The Hybrid Detector (HyD) is a chimera of both technologies. It dexterously combines these two concepts and maintains the beneficial features of both:
- short and equal pulses
- extremely low noise, and
- a large dynamic range.
A true confocal scanning microscope focuses the light for illumination into a single spot. In order to generate a two-dimensional image, this spot must be scanned in x and y directions over the sample. Although the scanning machinery requires some efforts in design and manufacturing, the sensor can be a single device, as compared to widefield camera chips, that must provide as many sensor elements in parallel with picture elements (pixels) that are requested. As no xy-readout electronics are needed, single-spot sensors feature better signal to noise ratio as compared to array-detectors.
Photomultiplier tubes (PMT)

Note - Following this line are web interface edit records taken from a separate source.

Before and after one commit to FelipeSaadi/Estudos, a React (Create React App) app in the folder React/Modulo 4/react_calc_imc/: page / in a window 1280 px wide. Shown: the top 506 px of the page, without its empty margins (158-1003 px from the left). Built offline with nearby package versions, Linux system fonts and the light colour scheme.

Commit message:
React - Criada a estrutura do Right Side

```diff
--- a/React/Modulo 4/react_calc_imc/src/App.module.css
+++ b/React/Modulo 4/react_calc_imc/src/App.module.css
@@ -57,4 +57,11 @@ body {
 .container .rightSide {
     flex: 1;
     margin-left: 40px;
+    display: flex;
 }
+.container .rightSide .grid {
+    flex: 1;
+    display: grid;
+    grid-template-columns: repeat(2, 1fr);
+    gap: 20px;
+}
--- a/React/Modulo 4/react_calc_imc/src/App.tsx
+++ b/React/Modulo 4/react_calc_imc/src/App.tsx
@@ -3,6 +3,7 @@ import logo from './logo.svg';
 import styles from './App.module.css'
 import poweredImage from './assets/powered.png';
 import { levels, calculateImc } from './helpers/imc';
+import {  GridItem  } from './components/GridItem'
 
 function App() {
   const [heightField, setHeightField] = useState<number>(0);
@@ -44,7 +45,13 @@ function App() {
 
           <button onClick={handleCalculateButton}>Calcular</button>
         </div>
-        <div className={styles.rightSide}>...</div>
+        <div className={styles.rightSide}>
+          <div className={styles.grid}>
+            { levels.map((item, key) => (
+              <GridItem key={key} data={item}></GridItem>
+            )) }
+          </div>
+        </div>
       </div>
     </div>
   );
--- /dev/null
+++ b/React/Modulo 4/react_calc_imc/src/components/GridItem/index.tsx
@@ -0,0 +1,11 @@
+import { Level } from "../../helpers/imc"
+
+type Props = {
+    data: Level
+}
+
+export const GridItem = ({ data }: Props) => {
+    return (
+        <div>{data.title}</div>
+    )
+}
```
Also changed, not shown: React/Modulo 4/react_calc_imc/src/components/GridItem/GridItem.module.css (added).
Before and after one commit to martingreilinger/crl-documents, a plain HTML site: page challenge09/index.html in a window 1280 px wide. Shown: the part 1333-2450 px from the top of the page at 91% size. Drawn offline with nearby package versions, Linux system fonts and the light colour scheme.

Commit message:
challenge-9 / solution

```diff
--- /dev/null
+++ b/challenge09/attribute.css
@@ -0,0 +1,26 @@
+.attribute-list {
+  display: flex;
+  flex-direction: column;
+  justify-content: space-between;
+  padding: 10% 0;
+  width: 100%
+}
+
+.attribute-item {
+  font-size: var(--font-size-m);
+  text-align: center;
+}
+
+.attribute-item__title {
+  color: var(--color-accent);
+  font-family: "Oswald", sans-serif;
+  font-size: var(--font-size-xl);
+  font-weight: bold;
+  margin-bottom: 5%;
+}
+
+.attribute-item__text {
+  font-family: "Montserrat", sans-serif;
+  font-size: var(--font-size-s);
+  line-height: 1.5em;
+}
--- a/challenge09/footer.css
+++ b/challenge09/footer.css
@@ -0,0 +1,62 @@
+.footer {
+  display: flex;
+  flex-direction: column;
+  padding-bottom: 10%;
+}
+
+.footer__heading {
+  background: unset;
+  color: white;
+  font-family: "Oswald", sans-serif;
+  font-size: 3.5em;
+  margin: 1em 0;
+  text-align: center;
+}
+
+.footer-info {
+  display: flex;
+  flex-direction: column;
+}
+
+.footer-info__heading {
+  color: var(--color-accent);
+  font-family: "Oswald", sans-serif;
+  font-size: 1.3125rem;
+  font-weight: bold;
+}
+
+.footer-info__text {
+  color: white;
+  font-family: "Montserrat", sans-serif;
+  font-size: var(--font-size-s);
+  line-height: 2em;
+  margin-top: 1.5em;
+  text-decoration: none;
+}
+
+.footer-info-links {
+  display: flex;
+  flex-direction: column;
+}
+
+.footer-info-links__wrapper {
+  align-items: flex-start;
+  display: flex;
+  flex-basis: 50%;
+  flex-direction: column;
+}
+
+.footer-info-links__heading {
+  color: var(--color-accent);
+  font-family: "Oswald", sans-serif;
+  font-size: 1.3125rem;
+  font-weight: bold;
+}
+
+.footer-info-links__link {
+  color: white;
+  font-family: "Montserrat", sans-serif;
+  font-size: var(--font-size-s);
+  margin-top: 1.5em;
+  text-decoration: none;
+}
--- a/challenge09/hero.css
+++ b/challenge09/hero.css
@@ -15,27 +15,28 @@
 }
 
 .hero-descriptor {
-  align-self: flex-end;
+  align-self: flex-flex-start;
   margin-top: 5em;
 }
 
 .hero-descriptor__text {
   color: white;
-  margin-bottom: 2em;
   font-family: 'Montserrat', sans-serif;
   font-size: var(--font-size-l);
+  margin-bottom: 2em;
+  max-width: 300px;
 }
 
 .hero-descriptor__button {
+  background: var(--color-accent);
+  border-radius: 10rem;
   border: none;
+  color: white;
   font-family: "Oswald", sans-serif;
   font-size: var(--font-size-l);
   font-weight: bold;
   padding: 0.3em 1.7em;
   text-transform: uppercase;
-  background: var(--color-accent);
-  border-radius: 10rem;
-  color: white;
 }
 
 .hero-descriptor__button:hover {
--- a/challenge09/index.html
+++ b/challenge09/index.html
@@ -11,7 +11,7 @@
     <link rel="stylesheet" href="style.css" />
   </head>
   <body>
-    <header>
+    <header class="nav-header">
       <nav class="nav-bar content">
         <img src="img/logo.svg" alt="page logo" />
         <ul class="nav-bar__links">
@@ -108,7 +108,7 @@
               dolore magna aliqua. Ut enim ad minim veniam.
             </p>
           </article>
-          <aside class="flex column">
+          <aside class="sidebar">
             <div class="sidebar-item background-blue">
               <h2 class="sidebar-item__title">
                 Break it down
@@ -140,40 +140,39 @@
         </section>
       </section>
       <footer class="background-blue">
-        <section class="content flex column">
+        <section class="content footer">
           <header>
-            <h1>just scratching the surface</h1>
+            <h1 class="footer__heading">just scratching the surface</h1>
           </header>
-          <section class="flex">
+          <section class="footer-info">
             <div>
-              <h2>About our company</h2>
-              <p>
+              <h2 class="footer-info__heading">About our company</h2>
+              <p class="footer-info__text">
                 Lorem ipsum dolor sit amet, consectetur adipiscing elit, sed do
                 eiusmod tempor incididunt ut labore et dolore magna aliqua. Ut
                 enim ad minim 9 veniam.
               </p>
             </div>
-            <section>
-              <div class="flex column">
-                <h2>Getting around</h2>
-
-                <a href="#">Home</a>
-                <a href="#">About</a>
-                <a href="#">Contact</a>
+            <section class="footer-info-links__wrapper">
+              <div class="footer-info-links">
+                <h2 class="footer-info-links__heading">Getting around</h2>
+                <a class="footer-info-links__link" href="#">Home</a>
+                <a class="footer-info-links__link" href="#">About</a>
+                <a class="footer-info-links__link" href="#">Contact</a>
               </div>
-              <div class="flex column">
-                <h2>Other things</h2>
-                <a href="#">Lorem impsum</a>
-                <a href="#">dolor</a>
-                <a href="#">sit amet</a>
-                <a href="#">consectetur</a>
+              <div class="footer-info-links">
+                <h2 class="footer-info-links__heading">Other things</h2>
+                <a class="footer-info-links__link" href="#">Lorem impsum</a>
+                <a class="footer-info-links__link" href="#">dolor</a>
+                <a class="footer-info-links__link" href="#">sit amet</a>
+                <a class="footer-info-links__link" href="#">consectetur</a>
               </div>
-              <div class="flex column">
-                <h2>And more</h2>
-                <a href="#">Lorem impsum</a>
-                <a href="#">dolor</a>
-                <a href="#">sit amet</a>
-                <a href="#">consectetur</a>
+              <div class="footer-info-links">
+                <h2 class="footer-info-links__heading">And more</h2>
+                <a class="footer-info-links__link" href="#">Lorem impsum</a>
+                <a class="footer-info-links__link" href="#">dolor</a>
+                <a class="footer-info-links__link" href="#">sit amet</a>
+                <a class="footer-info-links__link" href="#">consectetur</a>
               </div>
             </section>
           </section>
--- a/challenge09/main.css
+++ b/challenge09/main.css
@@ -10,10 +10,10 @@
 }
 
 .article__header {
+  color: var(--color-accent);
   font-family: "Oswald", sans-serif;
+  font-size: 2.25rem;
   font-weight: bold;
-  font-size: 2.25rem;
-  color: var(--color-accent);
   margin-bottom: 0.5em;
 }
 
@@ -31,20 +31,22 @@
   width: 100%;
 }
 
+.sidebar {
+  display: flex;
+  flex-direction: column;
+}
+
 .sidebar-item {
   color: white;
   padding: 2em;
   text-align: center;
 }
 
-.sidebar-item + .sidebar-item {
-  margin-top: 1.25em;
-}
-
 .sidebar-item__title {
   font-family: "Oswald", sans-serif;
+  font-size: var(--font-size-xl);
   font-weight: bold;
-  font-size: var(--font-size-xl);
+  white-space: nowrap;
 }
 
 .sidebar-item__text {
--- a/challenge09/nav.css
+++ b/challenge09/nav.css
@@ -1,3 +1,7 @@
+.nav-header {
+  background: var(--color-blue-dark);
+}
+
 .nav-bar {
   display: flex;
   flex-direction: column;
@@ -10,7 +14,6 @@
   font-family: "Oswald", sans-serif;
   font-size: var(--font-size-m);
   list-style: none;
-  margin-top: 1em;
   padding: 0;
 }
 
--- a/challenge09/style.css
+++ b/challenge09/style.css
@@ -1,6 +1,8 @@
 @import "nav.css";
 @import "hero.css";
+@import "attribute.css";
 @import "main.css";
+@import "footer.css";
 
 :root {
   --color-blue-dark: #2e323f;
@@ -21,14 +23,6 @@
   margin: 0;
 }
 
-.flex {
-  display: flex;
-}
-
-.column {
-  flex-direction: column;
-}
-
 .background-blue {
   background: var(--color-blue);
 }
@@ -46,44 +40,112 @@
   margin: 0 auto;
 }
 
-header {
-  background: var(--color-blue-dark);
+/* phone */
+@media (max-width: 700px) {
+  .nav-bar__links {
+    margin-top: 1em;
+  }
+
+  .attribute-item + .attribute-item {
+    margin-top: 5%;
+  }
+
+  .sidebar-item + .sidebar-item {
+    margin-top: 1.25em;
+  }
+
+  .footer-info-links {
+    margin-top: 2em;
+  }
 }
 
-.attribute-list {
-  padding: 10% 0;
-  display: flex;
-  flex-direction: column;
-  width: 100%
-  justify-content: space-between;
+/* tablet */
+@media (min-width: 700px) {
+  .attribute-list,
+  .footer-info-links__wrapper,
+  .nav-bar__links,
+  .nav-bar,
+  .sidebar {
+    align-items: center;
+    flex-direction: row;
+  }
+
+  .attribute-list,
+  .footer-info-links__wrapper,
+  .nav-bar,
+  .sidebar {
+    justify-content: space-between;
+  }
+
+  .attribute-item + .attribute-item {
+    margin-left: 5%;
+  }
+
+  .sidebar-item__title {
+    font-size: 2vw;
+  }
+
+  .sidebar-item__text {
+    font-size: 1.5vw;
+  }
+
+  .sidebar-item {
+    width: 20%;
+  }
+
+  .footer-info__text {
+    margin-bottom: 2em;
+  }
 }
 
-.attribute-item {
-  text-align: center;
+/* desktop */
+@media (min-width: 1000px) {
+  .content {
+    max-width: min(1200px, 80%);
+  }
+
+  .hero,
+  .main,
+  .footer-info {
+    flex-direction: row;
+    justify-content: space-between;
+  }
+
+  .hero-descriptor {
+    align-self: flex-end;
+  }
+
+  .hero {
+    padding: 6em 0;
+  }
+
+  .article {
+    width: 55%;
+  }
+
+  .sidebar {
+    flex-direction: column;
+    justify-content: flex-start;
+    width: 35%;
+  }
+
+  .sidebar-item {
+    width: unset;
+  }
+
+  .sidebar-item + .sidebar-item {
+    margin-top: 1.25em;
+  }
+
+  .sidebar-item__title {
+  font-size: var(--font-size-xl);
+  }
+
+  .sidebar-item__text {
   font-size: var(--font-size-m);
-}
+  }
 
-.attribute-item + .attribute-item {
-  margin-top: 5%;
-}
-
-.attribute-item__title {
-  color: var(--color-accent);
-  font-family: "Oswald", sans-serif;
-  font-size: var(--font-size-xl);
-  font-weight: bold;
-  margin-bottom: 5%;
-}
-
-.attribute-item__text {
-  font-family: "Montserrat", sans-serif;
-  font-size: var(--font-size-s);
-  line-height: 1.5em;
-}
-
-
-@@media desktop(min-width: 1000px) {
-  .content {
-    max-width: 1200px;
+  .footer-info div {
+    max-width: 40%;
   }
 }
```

Probably the best-known sensor for confocal imaging so far, is the classical PMT (Fig 01), which started its career more than 80 years ago in the early 1930’s. It is based on the photoelectric effect, first described by H. Hertz and interpreted by A. Einstein. A photo cathode, usually a layer of alkali-atoms that can release electrons readily upon absorption of a photon, is exposed to the source of radiation (here, the light is focused onto the photocathode). Best performance in terms of quantum efficiency in the visible range is achieved with Gallium arsenide phosphide cathodes (